Dataset records
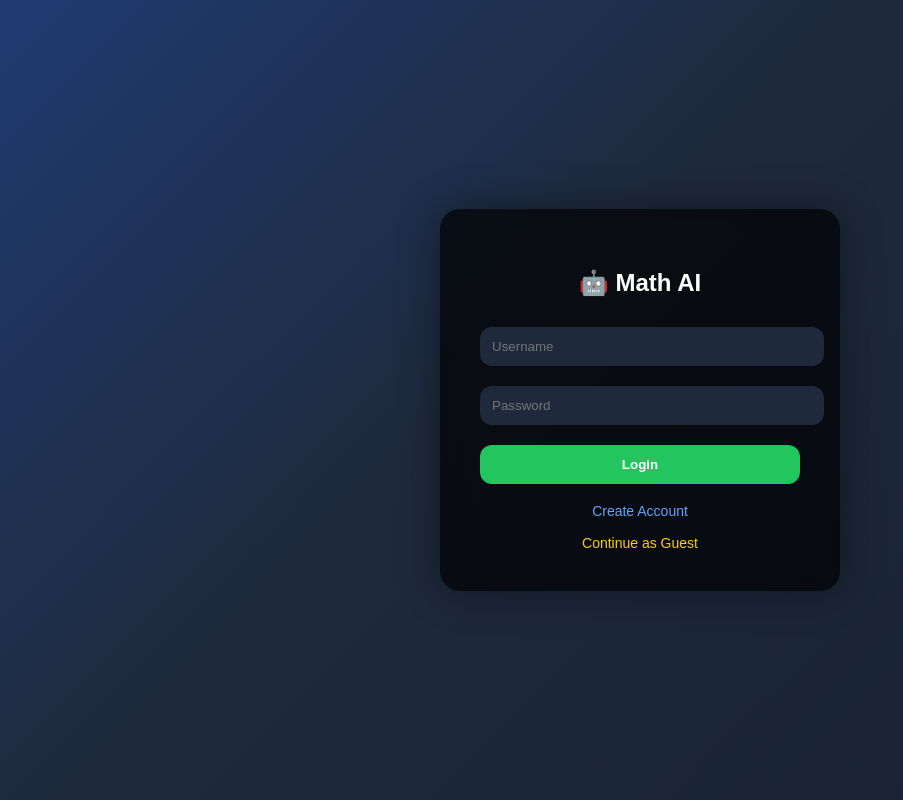
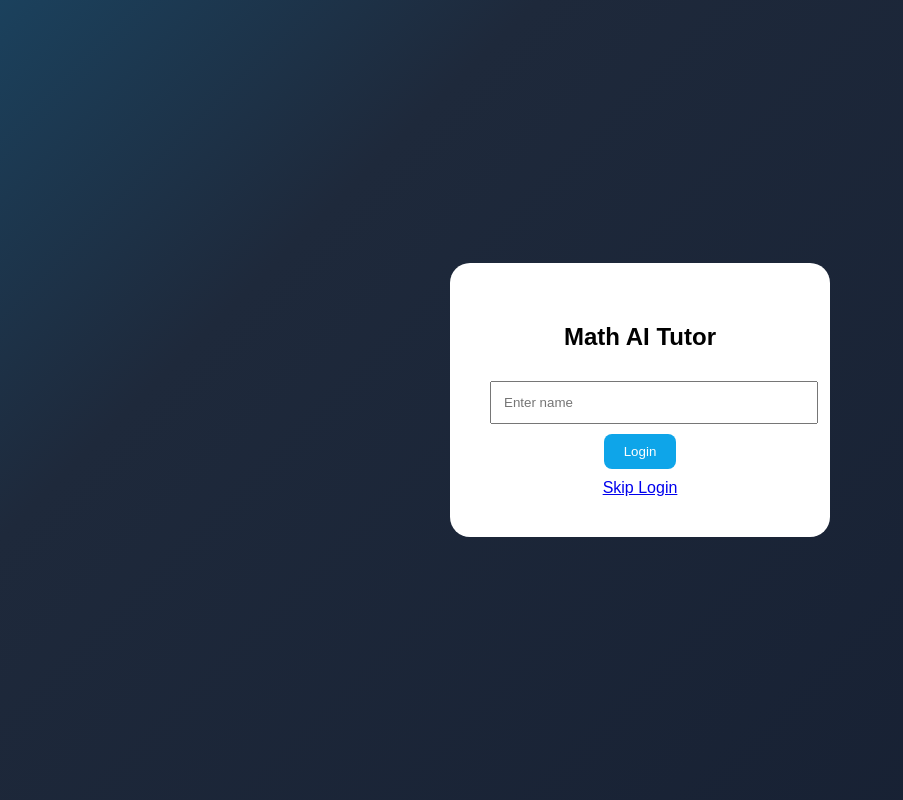
Before and after one commit to sofeanalrifai1-bit/math-ai, a Flask app: page /login in a window 1280 px wide. Shown: the whole page, without its empty margins (0-903 px from the left). Run offline with Flask 3, Linux system fonts and the light colour scheme.

Commit message:
Add files via upload

```diff
--- a/app.py
+++ b/app.py
@@ -1,19 +1,23 @@
 from flask import Flask, render_template, request, redirect, session
 from sympy import symbols, Eq, solve, simplify, expand, factor
 from sympy.parsing.sympy_parser import parse_expr
+import random
 
 app = Flask(__name__)
 app.secret_key = "supersecretkey123"
 
-# =========================
-# LOGIN PAGE
-# =========================
+x = symbols("x")
+
+# ================= LOGIN =================
 
 @app.route("/login", methods=["GET", "POST"])
 def login():
     if request.method == "POST":
-        username = request.form.get("username")
-        session["user"] = username
+        session["user"] = request.form.get("username")
+        session["level"] = "8"
+        session["mode"] = "calculator"
+        session["chat"] = []
+        session["score"] = 0
         return redirect("/")
     return render_template("login.html")
 
@@ -21,6 +25,10 @@ def login():
 @app.route("/skip")
 def skip():
     session["user"] = "Guest"
+    session["level"] = "8"
+    session["mode"] = "calculator"
+    session["chat"] = []
+    session["score"] = 0
     return redirect("/")
 
 
@@ -29,10 +37,7 @@ def logout():
     session.clear()
     return redirect("/login")
 
-
-# =========================
-# MODE SWITCH
-# =========================
+# ================= SETTINGS =================
 
 @app.route("/set_mode/<mode>")
 def set_mode(mode):
@@ -40,19 +45,30 @@ def set_mode(mode):
     return redirect("/")
 
 
-# =========================
-# CLEAR CHAT
-# =========================
+@app.route("/set_level/<level>")
+def set_level(level):
+    session["level"] = level
+    return redirect("/")
+
 
 @app.route("/clear_chat")
 def clear_chat():
     session["chat"] = []
     return redirect("/")
 
+# ================= PRACTICE =================
 
-# =========================
-# MAIN PAGE
-# =========================
+@app.route("/practice")
+def practice():
+    a = random.randint(1, 10)
+    b = random.randint(1, 10)
+    solution = 2
+    question = f"{a}x + {b} = {a*2 + b}"
+    session["practice_q"] = question
+    session["practice_a"] = solution
+    return redirect("/")
+
+# ================= MAIN =================
 
 @app.route("/", methods=["GET", "POST"])
 def index():
@@ -60,86 +76,64 @@ def index():
     if "user" not in session:
         return redirect("/login")
 
-    if "mode" not in session:
-        session["mode"] = "calculator"
-
-    if "chat" not in session:
-        session["chat"] = []
-
-    mode = session["mode"]
+    mode = session.get("mode", "calculator")
+    level = session.get("level", "8")
 
     if request.method == "POST":
 
         expression = request.form["expression"]
+        expression_fixed = expression.replace("^", "**")
 
         try:
-            x = symbols('x')
-
-            # Fix 2x -> 2*x
-            expression_fixed = expression.replace("^", "**")
-
             if mode == "likninger":
 
-                if "=" not in expression_fixed:
-                    explanation = "⚠️ You must include = in equation"
+                left, right = expression_fixed.split("=")
+                eq = Eq(parse_expr(left), parse_expr(right))
+                solution = solve(eq, x)
+
+                if level == "8":
+                    explanation = f"Move numbers. Isolate x.\nAnswer: x = {solution}"
+                elif level == "9":
+                    explanation = f"Subtract terms and divide.\nSolution: x = {solution}"
                 else:
-                    left, right = expression_fixed.split("=")
-                    eq = Eq(parse_expr(left), parse_expr(right))
-                    solution = solve(eq, x)
-                    explanation = f"""
-Step 1: Move terms
-Step 2: Solve equation
-Solution:
-x = {solution}
-"""
+                    explanation = f"Solve algebraically.\nSolution: x = {solution}"
 
             elif mode == "algebra":
 
                 expr = parse_expr(expression_fixed)
                 explanation = f"""
-Simplified:
-{simplify(expr)}
-
-Expanded:
-{expand(expr)}
-
-Factored:
-{factor(expr)}
+Simplified: {simplify(expr)}
+Expanded: {expand(expr)}
+Factored: {factor(expr)}
 """
 
             elif mode == "brok":
 
                 expr = parse_expr(expression_fixed)
-                explanation = f"""
-Fraction simplified:
-{simplify(expr)}
-"""
+                explanation = f"Fraction simplified: {simplify(expr)}"
 
-            else:  # calculator
+            else:
 
                 expr = parse_expr(expression_fixed)
-                explanation = f"""
-Result:
-{simplify(expr)}
-"""
+                explanation = f"Result: {simplify(expr)}"
 
-        except Exception as e:
-            explanation = "❌ Invalid mathematical expression"
+        except:
+            explanation = "Invalid mathematical expression."
 
         session["chat"].append({
             "user": expression,
             "bot": explanation
         })
 
-    return render_template("index.html",
-                           chat=session["chat"],
-                           mode=mode,
-                           user=session["user"])
-
-
-# =========================
-# RUN
-# =========================
+    return render_template(
+        "index.html",
+        chat=session.get("chat", []),
+        user=session["user"],
+        mode=mode,
+        level=level,
+        score=session.get("score", 0),
+        practice_q=session.get("practice_q")
+    )
 
 if __name__ == "__main__":
     app.run(debug=True)
--- a/templates/login.html
+++ b/templates/login.html
@@ -1,103 +1,55 @@
 <!DOCTYPE html>
 <html>
 <head>
-<title>Login - Math AI</title>
-
+<title>Math AI Login</title>
 <style>
-body {
+body{
     margin:0;
     height:100vh;
     display:flex;
     justify-content:center;
     align-items:center;
-    font-family:Arial, sans-serif;
-    overflow:hidden;
-    background: linear-gradient(-45deg, #0f172a, #1e293b, #2563eb, #0f172a);
-    background-size: 400% 400%;
-    animation: gradientMove 12s ease infinite;
+    background:linear-gradient(-45deg,#0f172a,#1e293b,#0ea5e9,#9333ea);
+    background-size:400% 400%;
+    animation:gradient 15s ease infinite;
+    font-family:Arial;
 }
-
-@keyframes gradientMove {
-    0% { background-position: 0% 50%; }
-    50% { background-position: 100% 50%; }
-    100% { background-position: 0% 50%; }
+@keyframes gradient{
+0%{background-position:0% 50%}
+50%{background-position:100% 50%}
+100%{background-position:0% 50%}
 }
-
-.login-box {
-    background: rgba(0,0,0,0.7);
+.box{
+    background:white;
     padding:40px;
     border-radius:20px;
-    width:320px;
-    backdrop-filter: blur(10px);
-    box-shadow: 0 0 40px rgba(0,0,0,0.4);
     text-align:center;
-    color:white;
+    width:300px;
 }
-
-h2 {
-    margin-bottom:20px;
-}
-
-input {
+input{
     width:100%;
     padding:12px;
     margin:10px 0;
+}
+button{
+    padding:10px 20px;
+    background:#0ea5e9;
     border:none;
-    border-radius:12px;
-    background:#1e293b;
     color:white;
-}
-
-input:focus {
-    outline:none;
-    border:1px solid #2563eb;
-}
-
-button {
-    width:100%;
-    padding:12px;
-    margin-top:10px;
-    border:none;
-    border-radius:12px;
-    background:#22c55e;
-    color:white;
-    font-weight:bold;
+    border-radius:8px;
     cursor:pointer;
 }
-
-button:hover {
-    opacity:0.9;
-}
-
-a {
-    color:#60a5fa;
-    text-decoration:none;
-    font-size:14px;
-}
-
-.guest-btn {
-    margin-top:15px;
-    display:block;
-    color:#facc15;
-}
+a{display:block;margin-top:10px;}
 </style>
 </head>
-
 <body>
-
-<div class="login-box">
-    <h2>🤖 Math AI</h2>
-
-    <form method="POST">
-        <input name="username" placeholder="Username" required>
-        <input type="password" name="password" placeholder="Password" required>
-        <button type="submit">Login</button>
-    </form>
-
-    <br>
-    <a href="/register">Create Account</a>
-    <a href="/guest" class="guest-btn">Continue as Guest</a>
+<div class="box">
+<h2>Math AI Tutor</h2>
+<form method="POST">
+<input name="username" placeholder="Enter name" required>
+<button type="submit">Login</button>
+</form>
+<a href="/skip">Skip Login</a>
 </div>
-
 </body>
 </html>
```
Also changed, not shown: templates/index.html (+64 -149 lines).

-- YOUR ASSIGNMENT --
All lines above that include the word "level" should be located and copied.

-- ANSWER SECTION --
+        session["level"] = "8"
+    session["level"] = "8"
+@app.route("/set_level/<level>")
+def set_level(level):
+    session["level"] = level
+    level = session.get("level", "8")
+                if level == "8":
+                elif level == "9":
+        level=level,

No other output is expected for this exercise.